BEGIN DATA LISTING

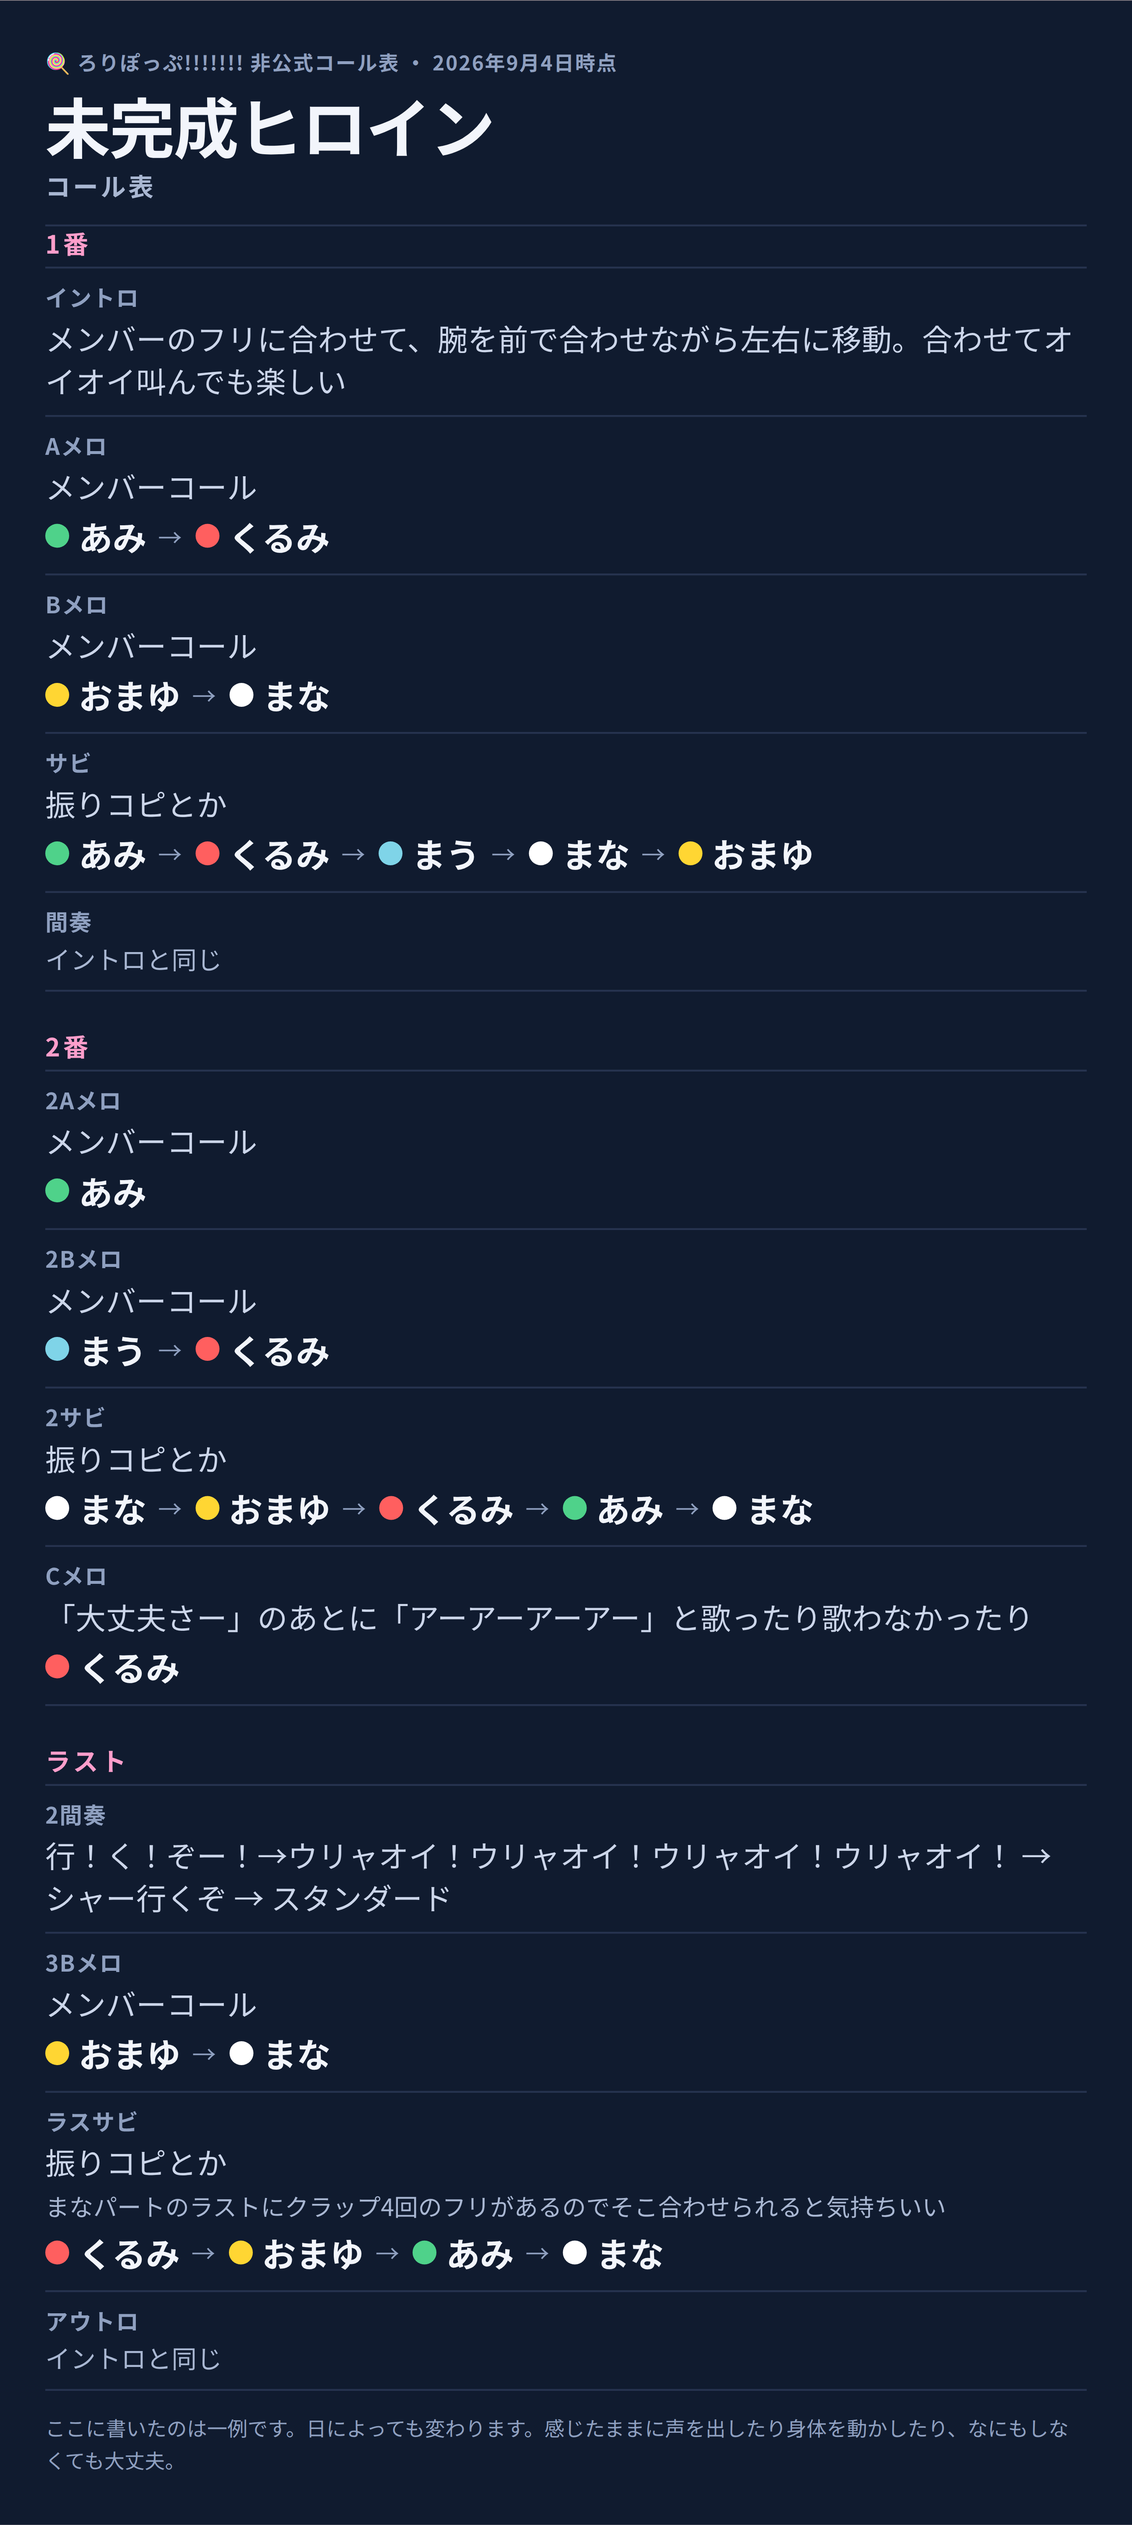
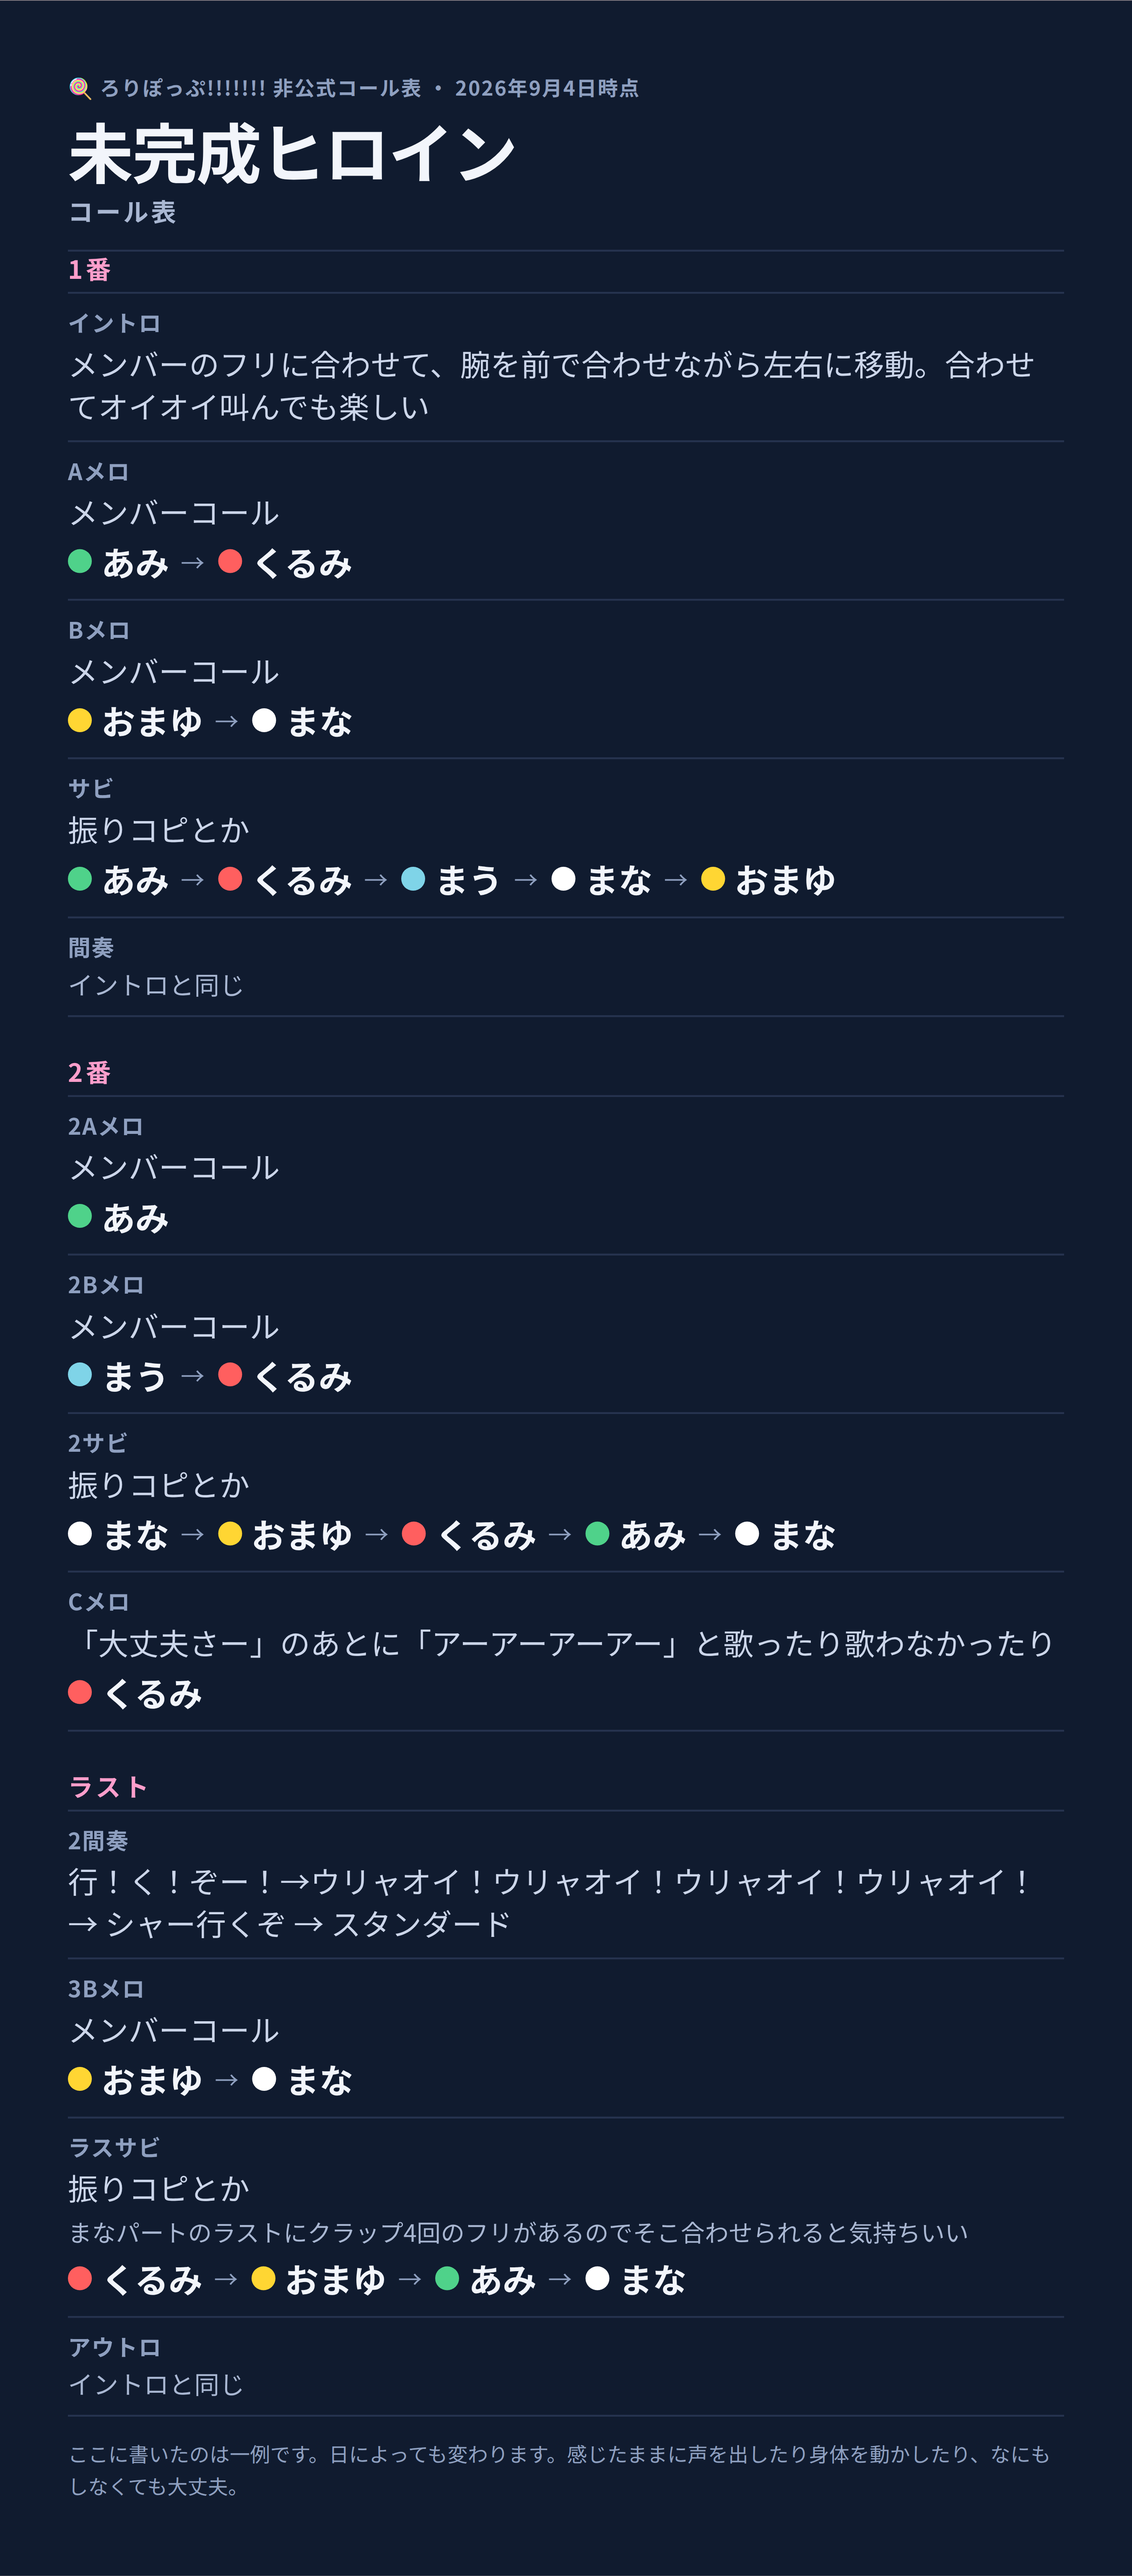
コール表カードの余白を広げる
カードの余白を 76px/72px から 116px/108px に。上下左右とも中身が縁に
近すぎたので、地の色が周りに残るようにした。

Claude-Session: https://claude.ai/code/session_01WNKk4GD6PDbxYTrbdx2WSv

diff --git a/resources/call_sheet_cards.html b/resources/call_sheet_cards.html
@@ -55,7 +55,7 @@ body {
 
 .card {
   width: 1800px;
-  padding: 76px 72px;
+  padding: 116px 108px;
   background-color: var(--ground);
   color: var(--text);
   display: flex;

diff --git a/resources/build_call_sheet.py b/resources/build_call_sheet.py
@@ -560,7 +560,7 @@ body {
 
 .card {
   width: 1800px;
-  padding: 76px 72px;
+  padding: 116px 108px;
   background-color: var(--ground);
   color: var(--text);
   display: flex;
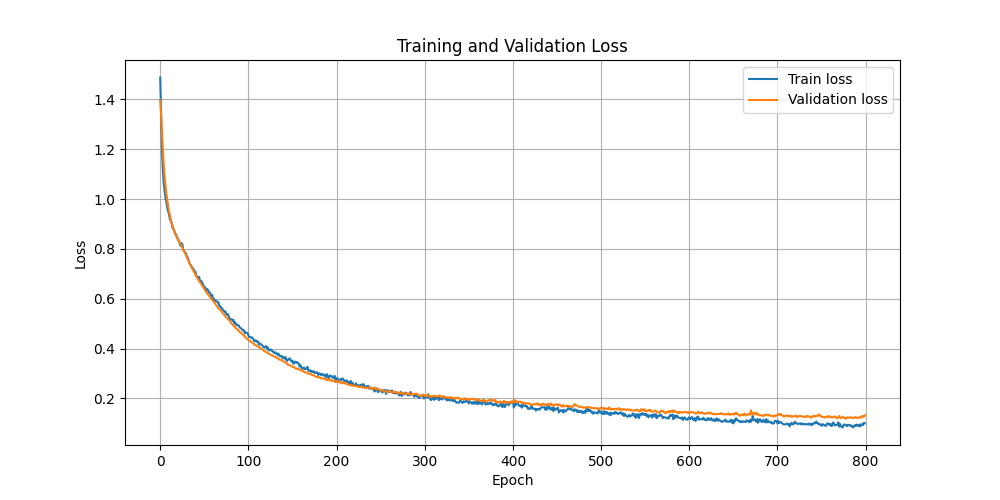
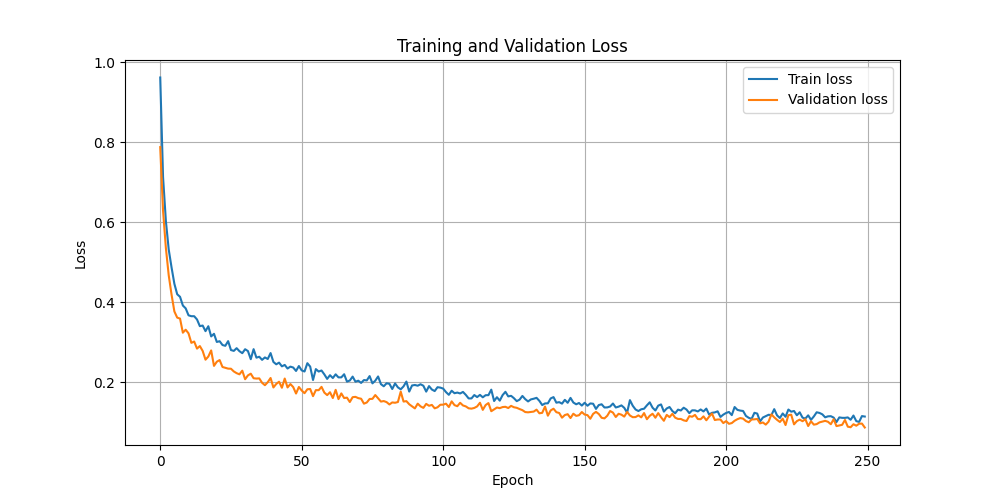
comparing sums per class

diff --git a/neural_networks/beed_network.py b/neural_networks/beed_network.py
@@ -7,12 +7,29 @@ from draw_loss import draw_loss
 
 PATH = "./models/beed_mlp_2.pth"
 
+# class Net(nn.Module):
+#     def __init__(self, input_size=16, num_classes=4):
+#         super().__init__()
+#         self.fc1 = nn.Linear(input_size, 64)
+#         self.bn1 = nn.BatchNorm1d(64)
+#         self.fc2 = nn.Linear(64, 32)
+#         self.bn2 = nn.BatchNorm1d(32)
+#         self.fc3 = nn.Linear(32, num_classes)
+#         self.sm = nn.Softmax(num_classes)
+#         self.dropout = nn.Dropout(0.3)
+
+#     def forward(self, x):
+#         x = F.gelu(self.bn1(self.fc1(x)))
+#         x = F.gelu(self.bn2(self.fc2(x)))
+#         x = self.fc3(x)
+#         return x
+
 class Net(nn.Module):
     def __init__(self, input_size=16, num_classes=4):
         super().__init__()
         self.fc1 = nn.Linear(input_size, 64)
         self.bn1 = nn.BatchNorm1d(64)
-        self.fc2 = nn.Linear(64, 32)
+        self.fc2 = nn.Linear(64, 32, bias=True)
         self.bn2 = nn.BatchNorm1d(32)
         self.fc3 = nn.Linear(32, num_classes)
         self.dropout = nn.Dropout(0.3)
@@ -26,12 +43,14 @@ class Net(nn.Module):
 def train(epochs, train_dataloader, val_dataloader, device, net=None):  
     if net is None:
         net = Net()
-    
     net.to(device)
+
     criterion = nn.CrossEntropyLoss()
     optimizer = optim.SGD(net.parameters(), lr=0.01, momentum=0.9)
+    
     average_train_losses = []
     val_losses = []
+    
     for epoch in range(epochs):
         net.train()
         running_loss = 0.0
@@ -100,11 +119,11 @@ def test(dataloader, classes, device, net=None):
     print(f"Average accuracy: {sum_acc / 4}")
 
 if __name__ == "__main__":
-    batch_size = 2256
+    batch_size = 64
     device = torch.device('cuda:0' if torch.cuda.is_available() else 'cpu')
     train_dataloader, val_dataloader, test_dataloader = get_dataloaders(batch_size)
 
-    epochs = 800
+    epochs = 250
     train(epochs, train_dataloader, val_dataloader, device)
 
     classes = (0, 1, 2, 3)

END DATA LISTING

▶ [WHAT IS NEEDED] Among the lines of the data above, find those with the word "dropout" and show them.

▶ [SOLUTION]
+#         self.dropout = nn.Dropout(0.3)
         self.dropout = nn.Dropout(0.3)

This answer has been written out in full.